Light intensities in the natural environment cover a range many orders of magnitude larger than the dynamic range of neurons in the visual system. A major function of the retina is to constantly adapt to the changing visual input, and send the brain a compressed representation of the retinal image, that is largely invariant to changes in the intensity or spectral quality of that image. Our goal is to understand how the retinal image is encoded in the output from the retina, and to determine how the circuit structure and synaptic function generate that output. Parallel processing is a key organizing principle for retinal circuits. The retina doesn't generate a single high-fidelity representation of the visual image; rather it simultaneously generates 20 images, each encoded in the activity of specific classes of retinal ganglion cell. In this way the limited signaling bandwidth of each retinal ganglion cell is devoted to signaling a small portion of the visual information. With less information to transmit, each ganglion cell can transmit that information with higher fidelity.
To determine what information each class of ganglion cell transmits and how it extracts that information from the retinal image, we study the mammalian retina, which can be isolated intact, maintained in vitro, and stimulated naturally with images generated on a computer display. We make electrophysiological recordings of the spike output from the retina, generated in the retinal ganglion cells by light stimuli. We also measure the light-evoked signals that carry the visual information through the retinal circuitry by making patch-clamp recordings of the excitatory and inhibitory post-synaptic currents, and post-synaptic potentials, within all classes of retinal neuron.
Neural function is ultimately determined by the cellular and sub- cellular expression and distribution of various transmitter receptors and other proteins within the neural pathways. We use immunohistochemistry and confocal microscopy to map the occurrence and distribution of proteins within the retinal circuits. These anatomical and electrophysiological results provide the basis for constructing realistic computer-models of the neural circuits. We can then use the models to test hypotheses regarding function, and make quantitative predictions that can be tested by further experiment.
NIH funded postdoctoral positions are currently available for qualified neuroscientists.

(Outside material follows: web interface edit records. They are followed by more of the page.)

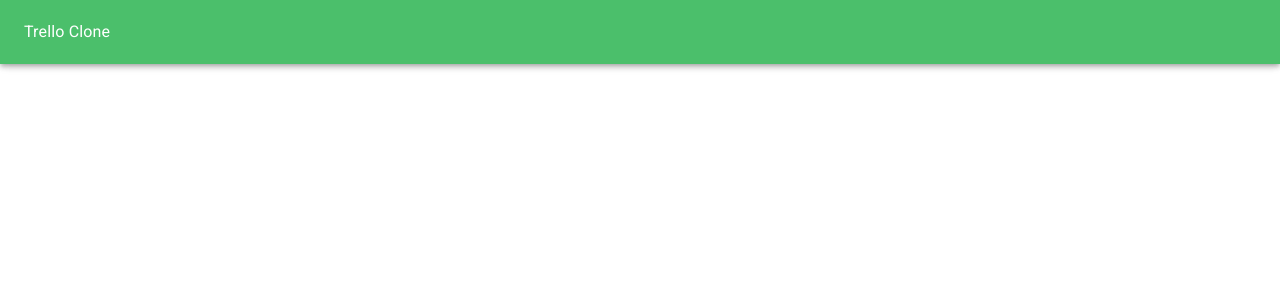
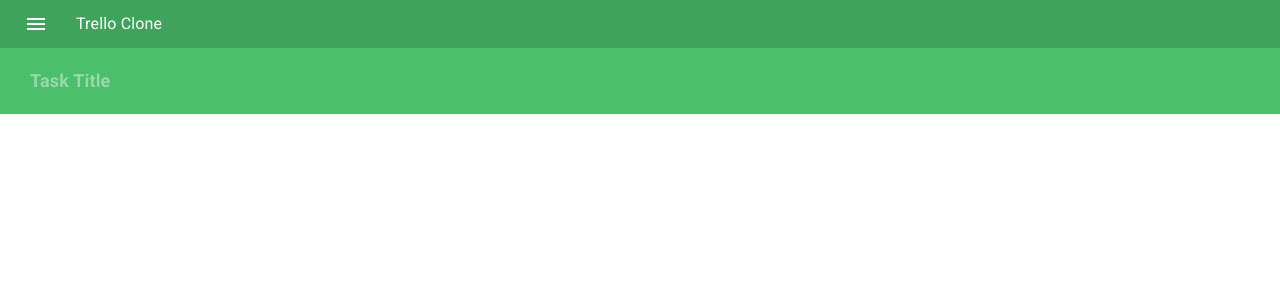
Before and after one commit to Danielkhakbaz/Trello-Clone, a React (Create React App) app in the folder trello-clone/: page / in a window 1280 px wide. Shown: the top 300 px of the page. Built offline with nearby package versions, Linux system fonts and the light colour scheme.

Commit message:
Nav Done

```diff
--- a/trello-clone/package.json
+++ b/trello-clone/package.json
@@ -4,6 +4,7 @@
   "private": true,
   "dependencies": {
     "@material-ui/core": "^4.11.0",
+    "@material-ui/icons": "^4.9.1",
     "@testing-library/jest-dom": "^4.2.4",
     "@testing-library/react": "^9.3.2",
     "@testing-library/user-event": "^7.1.2",
--- a/trello-clone/src/App.js
+++ b/trello-clone/src/App.js
@@ -1,10 +1,12 @@
 import React from "react";
 import Navbar from "./Components/Main/Navbar/Navbar";
+import Nav from "./Components/Main/Nav/Nav";
 
 const App = () => {
     return (
         <>
             <Navbar />
+            <Nav />
         </>
     );
 };
--- /dev/null
+++ b/trello-clone/src/Components/Main/Nav/Nav.jsx
@@ -0,0 +1,38 @@
+import React from "react";
+import { Box, InputBase } from "@material-ui/core";
+import { makeStyles } from "@material-ui/core/styles";
+
+const useStyles = makeStyles((theme) => ({
+    nav: {
+        backgroundColor: "#4bbf6b",
+    },
+    input: {
+        fontSize: "18px",
+        fontWeight: "700",
+        color: "white",
+        borderRadius: "3px",
+        lineHeight: "32px",
+        padding: "0 6px",
+        "&:hover": {
+            backgroundColor: "hsla(0,0%,100%,.32)",
+        },
+    },
+}));
+
+const Nav = () => {
+    const styles = useStyles();
+    return (
+        <>
+            <Box className={styles.nav} color="white" p={2} pl={3}>
+                <form noValidate autoComplete="off">
+                    <InputBase
+                        className={styles.input}
+                        placeholder="Task Title"
+                    />
+                </form>
+            </Box>
+        </>
+    );
+};
+
+export default Nav;
--- a/trello-clone/src/Components/Main/Navbar/Navbar.jsx
+++ b/trello-clone/src/Components/Main/Navbar/Navbar.jsx
@@ -1,19 +1,31 @@
 import React from "react";
-import { AppBar, Toolbar, Typography } from "@material-ui/core";
+import { AppBar, Toolbar, Typography, IconButton } from "@material-ui/core";
 import { makeStyles } from "@material-ui/core/styles";
+import MenuIcon from "@material-ui/icons/Menu";
 
 const useStyles = makeStyles((theme) => ({
     navbar: {
-        backgroundColor: "#4bbf6b",
+        backgroundColor: "#40A35B",
+    },
+    menuButton: {
+        marginRight: theme.spacing(2),
     },
 }));
 
 const Navbar = () => {
-    const classes = useStyles();
+    const styles = useStyles();
     return (
         <>
-            <AppBar className={classes.navbar}>
-                <Toolbar>
+            <AppBar className={styles.navbar} position="static">
+                <Toolbar variant="dense">
+                    <IconButton
+                        edge="start"
+                        className={styles.menuButton}
+                        color="inherit"
+                        aria-label="menu"
+                    >
+                        <MenuIcon />
+                    </IconButton>
                     <Typography variant="body1">Trello Clone</Typography>
                 </Toolbar>
             </AppBar>
```
Also changed, not shown: trello-clone/src/Components/Main/Main/Main.jsx (deleted), 1 other file (tests, documents, lock files or other folders).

Patch-clamp or imaging experience is desirable. Email Dr. Taylor with a statement of research interests and experience, a copy of your CV, and contact details for references.